Guitars, Paramedics, Linux, and Me

May 1, 2014

Neck Profiles: Fender Guitars

Filed under: Guitars,Music — S. Kindley @ 2:24 am
Tags: , , ,

As I stated in my article on Gibson neck profiles I think most guitar players look for a particular “feel” about the neck when trying to choose a guitar. Obviously that doesn’t just apply to Gibsons. In this article we’ll discuss Fender neck profiles, shapes, and variations.

Gibson guitar necks are generally categorized into two types, or profiles, with slight variations while Fender has had a long tradition of either three or five basic neck shapes depending on who you ask. I’ll try to address the discrepancy and let you decide for yourself.

The Basic 3

First: The “3” basic shapes as explained by Fender today and published on the Fender website. Fender defines “neck shape” and a “neck profile” as the “back shape” of the neck when cut into cross section as illustrated below. Neck width, neck depth, and fingerboard radius are not to be used to compound or complicate the basic neck shape/profile of Fender guitars.
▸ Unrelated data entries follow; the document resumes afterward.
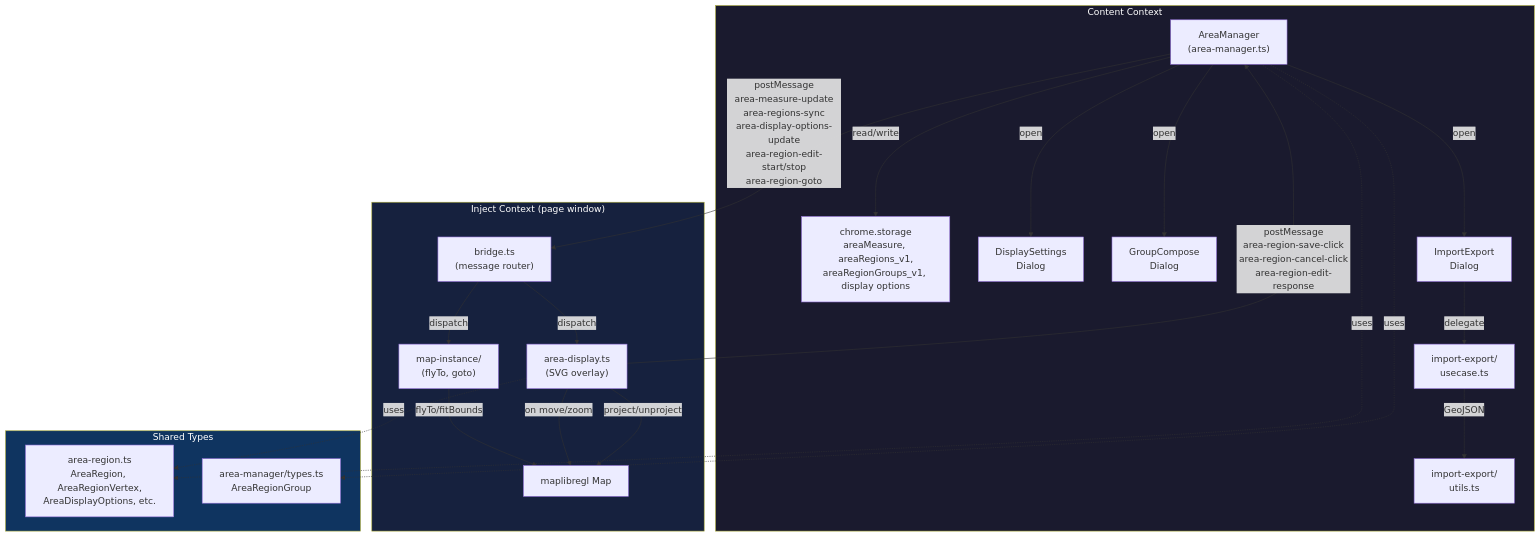
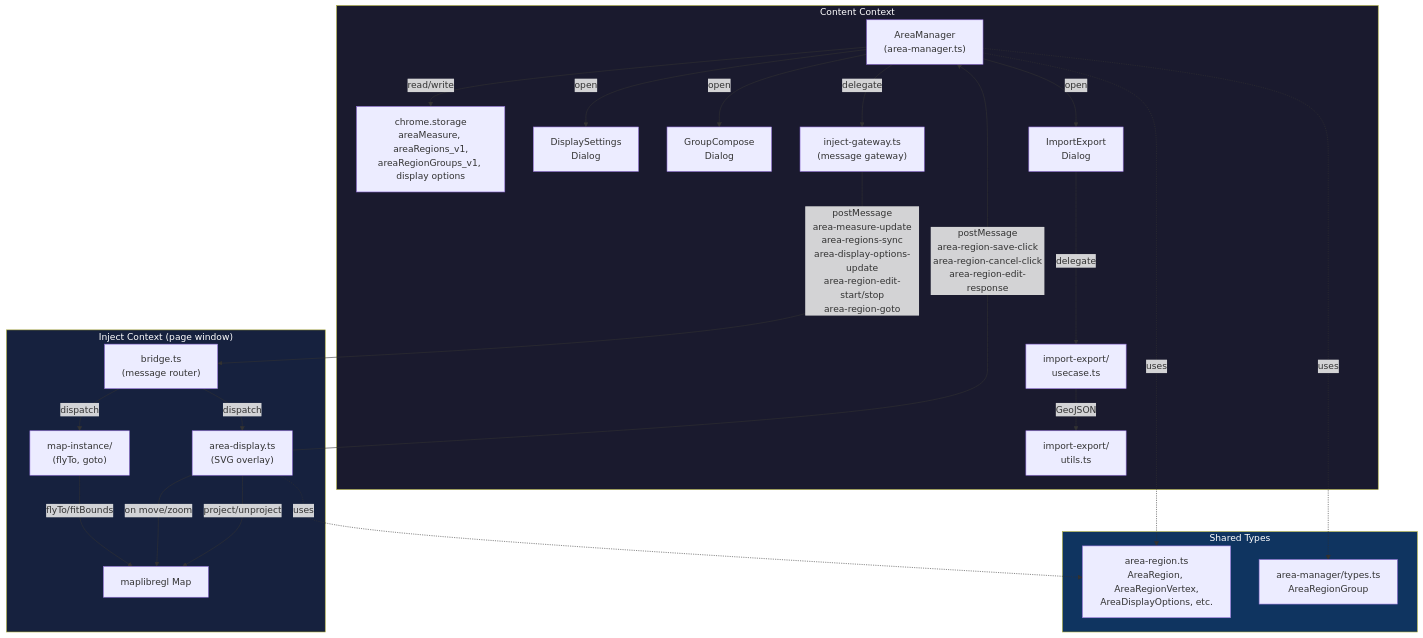
Before and after one commit to C20-40A/mr-wplace: the first of 2 diagrams in .claude/skills/area-coding/SKILL.md, drawn with Mermaid. The commit also changed other lines of this file and 2 other files, not shown here.

Commit message:
refactor(area-manager): extract content-inject messaging into inject gateway

````diff
--- a/.claude/skills/area-coding/SKILL.md
+++ b/.claude/skills/area-coding/SKILL.md
@@ -194,48 +234,50 @@
 ```mermaid
 graph TB
     subgraph Content["Content Context"]
         AM["AreaManager<br/>(area-manager.ts)"]
         Storage["chrome.storage<br/>areaMeasure, areaRegions_v1,<br/>areaRegionGroups_v1, display options"]
         DSD["DisplaySettings<br/>Dialog"]
         GCD["GroupCompose<br/>Dialog"]
         IED["ImportExport<br/>Dialog"]
         UC["import-export/<br/>usecase.ts"]
         UTIL["import-export/<br/>utils.ts"]
+        GW["inject-gateway.ts<br/>(message gateway)"]
 
         AM -->|read/write| Storage
         AM -->|open| DSD
         AM -->|open| GCD
         AM -->|open| IED
+        AM -->|delegate| GW
         IED -->|delegate| UC
         UC -->|GeoJSON| UTIL
     end
 
     subgraph Inject["Inject Context (page window)"]
         Bridge["bridge.ts<br/>(message router)"]
         AD["area-display.ts<br/>(SVG overlay)"]
         MI["map-instance/<br/>(flyTo, goto)"]
         Map["maplibregl Map"]
 
         Bridge -->|dispatch| AD
         Bridge -->|dispatch| MI
         AD -->|project/unproject| Map
         AD -->|on move/zoom| Map
         MI -->|flyTo/fitBounds| Map
     end
 
     subgraph Types["Shared Types"]
         AT["area-region.ts<br/>AreaRegion, AreaRegionVertex,<br/>AreaDisplayOptions, etc."]
         AGT["area-manager/types.ts<br/>AreaRegionGroup"]
     end
 
-    AM -- "postMessage<br/>area-measure-update<br/>area-regions-sync<br/>area-display-options-update<br/>area-region-edit-start/stop<br/>area-region-goto" --> Bridge
+    GW -- "postMessage<br/>area-measure-update<br/>area-regions-sync<br/>area-display-options-update<br/>area-region-edit-start/stop<br/>area-region-goto" --> Bridge
     AD -- "postMessage<br/>area-region-save-click<br/>area-region-cancel-click<br/>area-region-edit-response" --> AM
 
     AM -.->|uses| AT
     AM -.->|uses| AGT
     AD -.->|uses| AT
 
     style Content fill:#1a1a2e,color:#fff
     style Inject fill:#16213e,color:#fff
     style Types fill:#0f3460,color:#fff
 ```
````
Fender Neck Profiles

Fender Neck Profiles

Fender uses variations of the “C“, “V“, and “U” designation for their necks. The illustration above shows from top to bottom “C“, “V“, and “U“.

C-shaped neck profile: The most common modern neck profile. C-shaped necks have an oval profile that works well for most playing styles.

V-shaped neck profile: Two versions are popular. A more rounded “soft” V and a more pointed “hard” V.

U-shaped neck profile: Chunky and rounded, with high shoulders. Some consider to be “baseball bat” necks.

There are also further subdivisions of each type, usually denoted by a design year or era (i.e., ’50s V shape, ’61 C shape, ’70s C shape), in which subtle period-specific variations in one of the basic neck profiles is recreated precisely.

There is occasional confusion about C, U and V neck profile designations and A, B, C and D neck width designations. From the early ’60s to the early ’70s, Fender referred specifically to the nut width of its instrument necks using the letters A (1 ½”), B (1 5/8″), C (1 ¾”) and D (1 7/8″). These letters were stamped on the butt-end of the necks and had nothing to do with neck profile.

— Source: Jeff Owens, Fender Musical Instruments Corporation. Nov 20, 2009.

Read on for more …



April 1, 2013

My Fender ’65 Deluxe Reverb Reissue

The 22-watt ’65 Deluxe Reverb® Reissue amp

The DRRI Features dual 6V6 output tubes, one 5AR4 rectifier tube, four 12AX7 preamp tubes, two 12AT7 tubes, one 12” 8-ohm Jensen® C-12K speaker, dual channels (normal and vibrato), tube-driven Fender® reverb, tube vibrato, two-button footswitch for reverb and vibrato on-off. This is the actual amp I bought in Evansville in January 2013 to replace my old Vox AC50CP2 that had problems that would have cost more to fix than replace the amp. I miss the Vox and I’ll probably get another one, but this little amplifier screams for such a little package. Everything except for the highest gain heavy metal styles.


Click more to see a video demos of the amp from YouTube:


March 25, 2013

2010 Fender American Standard Stratocaster

Filed under: Guitars — S. Kindley @ 8:05 pm
Tags: ,
2010 American Standard Stratocaster

2010 American Standard Stratocaster

This is my 2010 Fender American Standard Stratocaster. I have modified this guitar with a set of Schaller strap locks and Seymour Duncan Antiquity Texas Hot pickups.

I’ll add more info and pictures on the Duncan Antiquity pickups later! Click ‘more’ to see a video and the factory specs.


2011 Fender American Standard Telecaster

Filed under: Guitars — S. Kindley @ 6:06 pm
Tags: ,
Fender Telecaster 3 Color Burst

Fender Telecaster 3 Color Burst

This is my 2011 60th Anniversary Fender American Standard Telecaster. This is the three color sunburst model in Ash. With the exception of the strap buttons mine is completely stock.

Click ‘more’ to see a demo video and the specs:


Create a free website or blog at

%d bloggers like this: